--- Records supplied Enclosed Below ---
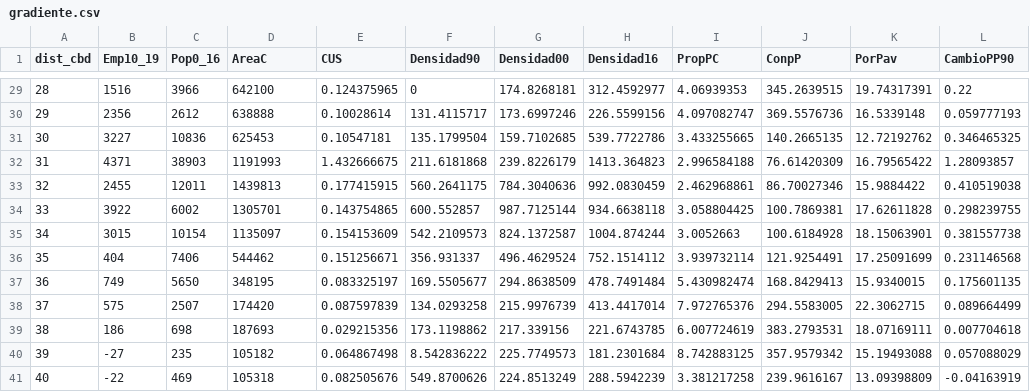
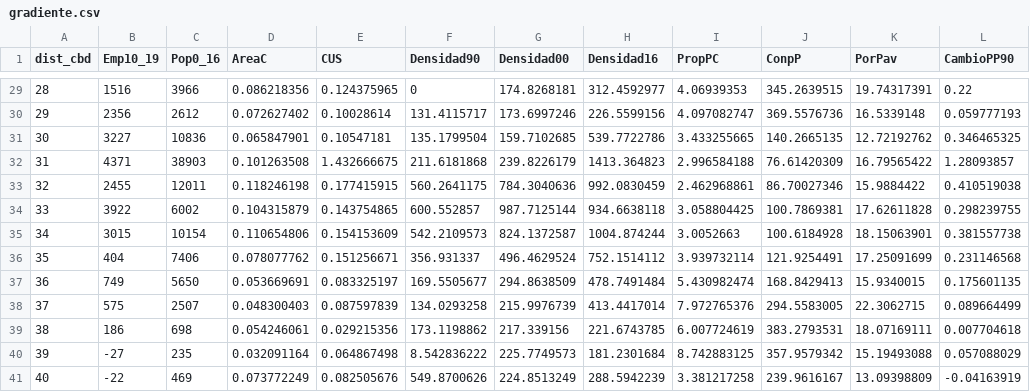
Before and after one commit to ExpansionUrbanaMTY/Website, a CSV file: data/gradiente.csv, drawn as a sheet; only a part is shown, gaps mark what is left out; the diff covers the shown part only.

```diff
--- a/data/gradiente.csv
+++ b/data/gradiente.csv
@@ -29,13 +29,13 @@ dist_cbd,Emp10_19,Pop0_16,AreaC,CUS,Densidad90,Densidad00,Densidad16,PropPC,Conp
-28,1516,3966,642100,0.124375965,0,174.8268181,312.4592977,4.06939353,345.2639515,19.74317391,0.22
-29,2356,2612,638888,0.10028614,131.4115717,173.6997246,226.5599156,4.097082747,369.5576736,16.5339148,0.059777193
-30,3227,10836,625453,0.10547181,135.1799504,159.7102685,539.7722786,3.433255665,140.2665135,12.72192762,0.346465325
-31,4371,38903,1191993,1.432666675,211.6181868,239.8226179,1413.364823,2.996584188,76.61420309,16.79565422,1.28093857
-32,2455,12011,1439813,0.177415915,560.2641175,784.3040636,992.0830459,2.462968861,86.70027346,15.9884422,0.410519038
-33,3922,6002,1305701,0.143754865,600.552857,987.7125144,934.6638118,3.058804425,100.7869381,17.62611828,0.298239755
-34,3015,10154,1135097,0.154153609,542.2109573,824.1372587,1004.874244,3.0052663,100.6184928,18.15063901,0.381557738
-35,404,7406,544462,0.151256671,356.931337,496.4629524,752.1514112,3.939732114,121.9254491,17.25091699,0.231146568
-36,749,5650,348195,0.083325197,169.5505677,294.8638509,478.7491484,5.430982474,168.8429413,15.9340015,0.175601135
-37,575,2507,174420,0.087597839,134.0293258,215.9976739,413.4417014,7.972765376,294.5583005,22.3062715,0.089664499
-38,186,698,187693,0.029215356,173.1198862,217.339156,221.6743785,6.007724619,383.2793531,18.07169111,0.007704618
-39,-27,235,105182,0.064867498,8.542836222,225.7749573,181.2301684,8.742883125,357.9579342,15.19493088,0.057088029
-40,-22,469,105318,0.082505676,549.8700626,224.8513249,288.5942239,3.381217258,239.9616167,13.09398809,-0.04163919
+28,1516,3966,0.086218356,0.124375965,0,174.8268181,312.4592977,4.06939353,345.2639515,19.74317391,0.22
+29,2356,2612,0.072627402,0.10028614,131.4115717,173.6997246,226.5599156,4.097082747,369.5576736,16.5339148,0.059777193
+30,3227,10836,0.065847901,0.10547181,135.1799504,159.7102685,539.7722786,3.433255665,140.2665135,12.72192762,0.346465325
+31,4371,38903,0.101263508,1.432666675,211.6181868,239.8226179,1413.364823,2.996584188,76.61420309,16.79565422,1.28093857
+32,2455,12011,0.118246198,0.177415915,560.2641175,784.3040636,992.0830459,2.462968861,86.70027346,15.9884422,0.410519038
+33,3922,6002,0.104315879,0.143754865,600.552857,987.7125144,934.6638118,3.058804425,100.7869381,17.62611828,0.298239755
+34,3015,10154,0.110654806,0.154153609,542.2109573,824.1372587,1004.874244,3.0052663,100.6184928,18.15063901,0.381557738
+35,404,7406,0.078077762,0.151256671,356.931337,496.4629524,752.1514112,3.939732114,121.9254491,17.25091699,0.231146568
+36,749,5650,0.053669691,0.083325197,169.5505677,294.8638509,478.7491484,5.430982474,168.8429413,15.9340015,0.175601135
+37,575,2507,0.048300403,0.087597839,134.0293258,215.9976739,413.4417014,7.972765376,294.5583005,22.3062715,0.089664499
+38,186,698,0.054246061,0.029215356,173.1198862,217.339156,221.6743785,6.007724619,383.2793531,18.07169111,0.007704618
+39,-27,235,0.032091164,0.064867498,8.542836222,225.7749573,181.2301684,8.742883125,357.9579342,15.19493088,0.057088029
+40,-22,469,0.073772249,0.082505676,549.8700626,224.8513249,288.5942239,3.381217258,239.9616167,13.09398809,-0.04163919
```
Also changed, not shown: 27 edited cells elsewhere in this file, 4 other files.
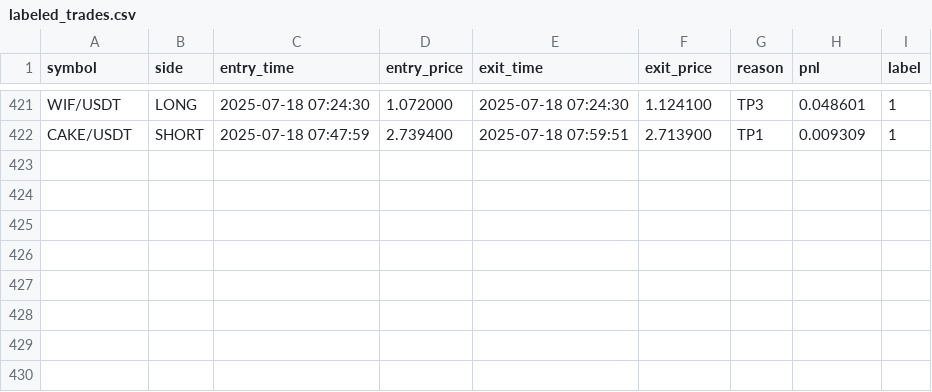
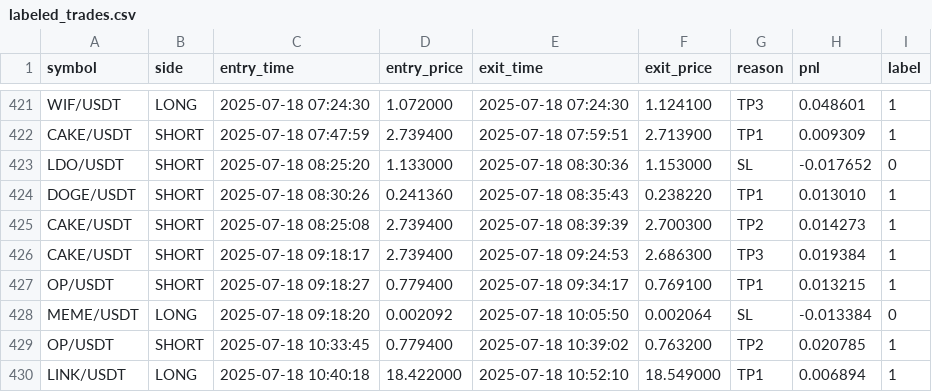
Before and after one commit to Miko214/-ryptoreserv, a CSV file: labeled_trades.csv, drawn as a sheet; only a part is shown, gaps mark what is left out; the diff names each change by its address in the sheet, - before the commit and + after, or states it on an @@ line.

```diff
--- a/labeled_trades.csv
+++ b/labeled_trades.csv
+row 423: LDO/USDT | SHORT | 2025-07-18 08:25:20 | 1.133000 | 2025-07-18 08:30:36 | 1.153000 | SL | -0.017652 | 0
+row 424: DOGE/USDT | SHORT | 2025-07-18 08:30:26 | 0.241360 | 2025-07-18 08:35:43 | 0.238220 | TP1 | 0.013010 | 1
+row 425: CAKE/USDT | SHORT | 2025-07-18 08:25:08 | 2.739400 | 2025-07-18 08:39:39 | 2.700300 | TP2 | 0.014273 | 1
+row 426: CAKE/USDT | SHORT | 2025-07-18 09:18:17 | 2.739400 | 2025-07-18 09:24:53 | 2.686300 | TP3 | 0.019384 | 1
+row 427: OP/USDT | SHORT | 2025-07-18 09:18:27 | 0.779400 | 2025-07-18 09:34:17 | 0.769100 | TP1 | 0.013215 | 1
+row 428: MEME/USDT | LONG | 2025-07-18 09:18:20 | 0.002092 | 2025-07-18 10:05:50 | 0.002064 | SL | -0.013384 | 0
+row 429: OP/USDT | SHORT | 2025-07-18 10:33:45 | 0.779400 | 2025-07-18 10:39:02 | 0.763200 | TP2 | 0.020785 | 1
+row 430: LINK/USDT | LONG | 2025-07-18 10:40:18 | 18.422000 | 2025-07-18 10:52:10 | 18.549000 | TP1 | 0.006894 | 1
```
Also changed, not shown: expert_trades.csv, training_dataset.csv, 8 other files.
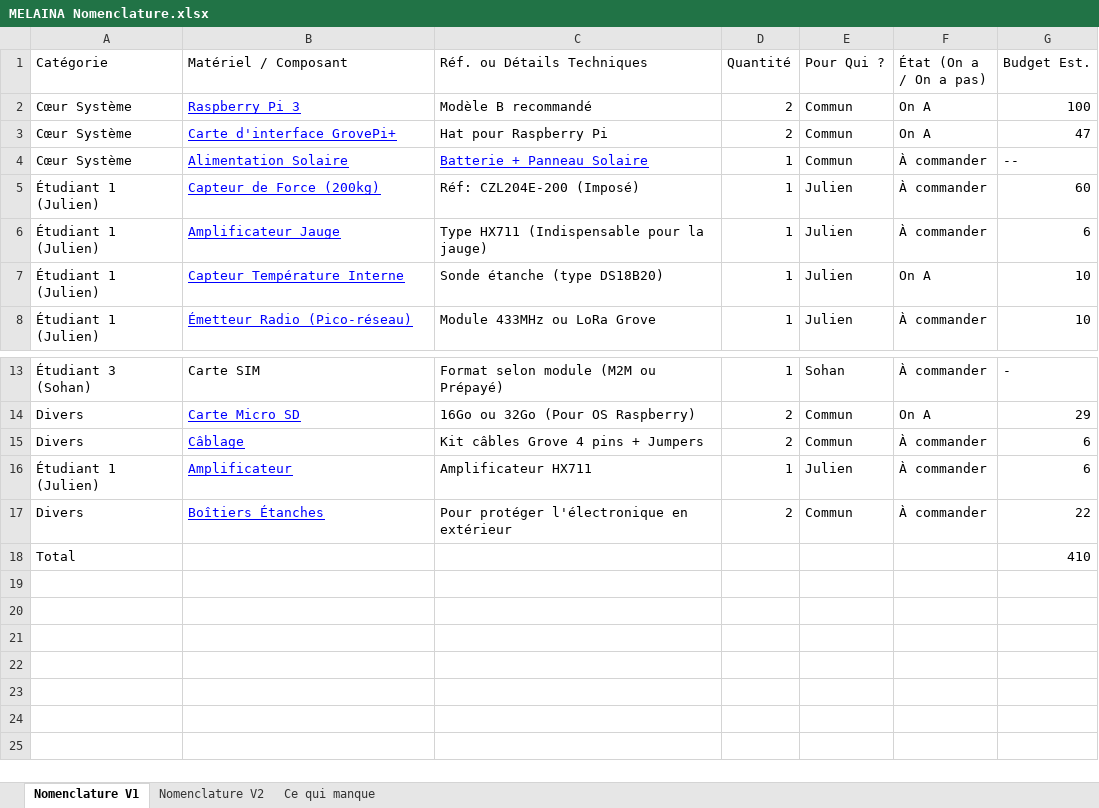
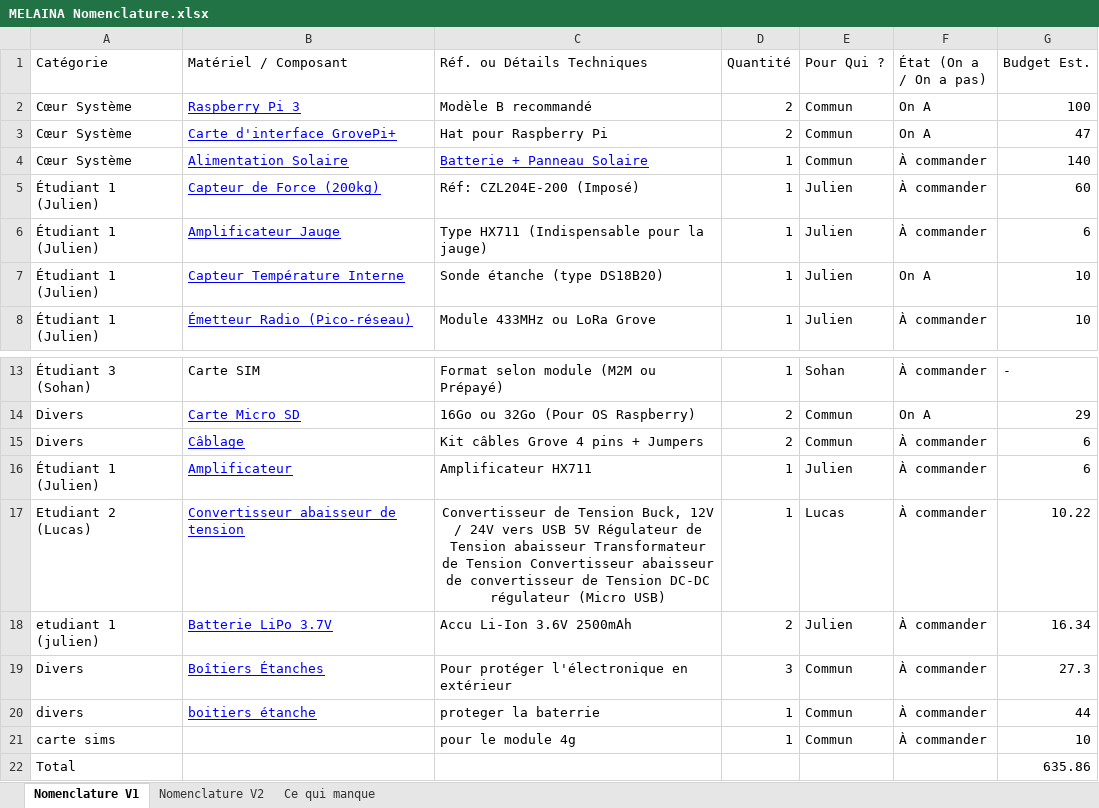
Before and after one commit to julien-negrobar/melaina, an Excel workbook: desrosiers Lucas /Projet MELAINA (abeille) 2/MELAINA Nomenclature.xlsx, sheet Nomenclature V1, drawn as a sheet; only a part is shown, gaps mark what is left out; values as stored, in another font and other column widths than the file's, no borders; charts and pictures and table styles not drawn; removed rows and columns are numbered as before the commit, all else as after; the diff names each change by its address in the sheet, - before the commit and + after, or states it on an @@ line.

Commit message:
changement diagramme de deploiement/changement nomenclature

```diff
--- a/desrosiers Lucas /Projet MELAINA (abeille) 2/MELAINA Nomenclature.xlsx (sheet Nomenclature V1)
+++ b/desrosiers Lucas /Projet MELAINA (abeille) 2/MELAINA Nomenclature.xlsx (sheet Nomenclature V1)
-G4 (Budget Est.): --
+G4 (Budget Est.): 140
+row 17: Etudiant 2 (Lucas) | Convertisseur abaisseur de tension | Convertisseur de Tension Buck, 12V / 24V vers USB 5V Régulateur de Tension abaisseur Transformateur de Tension Convertisseur abaisseur de convertisseur de Tension DC-DC régulateur (Micro USB) | 1 | Lucas | À commander | 10.22
+row 18: etudiant 1 (julien) | Batterie LiPo 3.7V | Accu Li-Ion 3.6V 2500mAh | 2 | Julien | À commander | 16.34
-D19 (Quantité): 2
+D19 (Quantité): 3
-G19 (Budget Est.): 22
+G19 (Budget Est.): 27.3
-row 18: Total |  |  |  |  |  | 410
+row 20: divers | boitiers étanche | proteger la baterrie | 1 | Commun | À commander | 44
+row 21: carte sims |  | pour le module 4g | 1 | Commun | À commander | 10
+row 22: Total |  |  |  |  |  | 635.86
```
Also changed, not shown: sheet Ce qui manque, 8 other files.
--- End of Enclosed Records supplied ---
▶ [Exercise] Please give a count of the lines in the records where the word "CAKE" occurs, with nothing besides it.

▶ [Result for this task] 2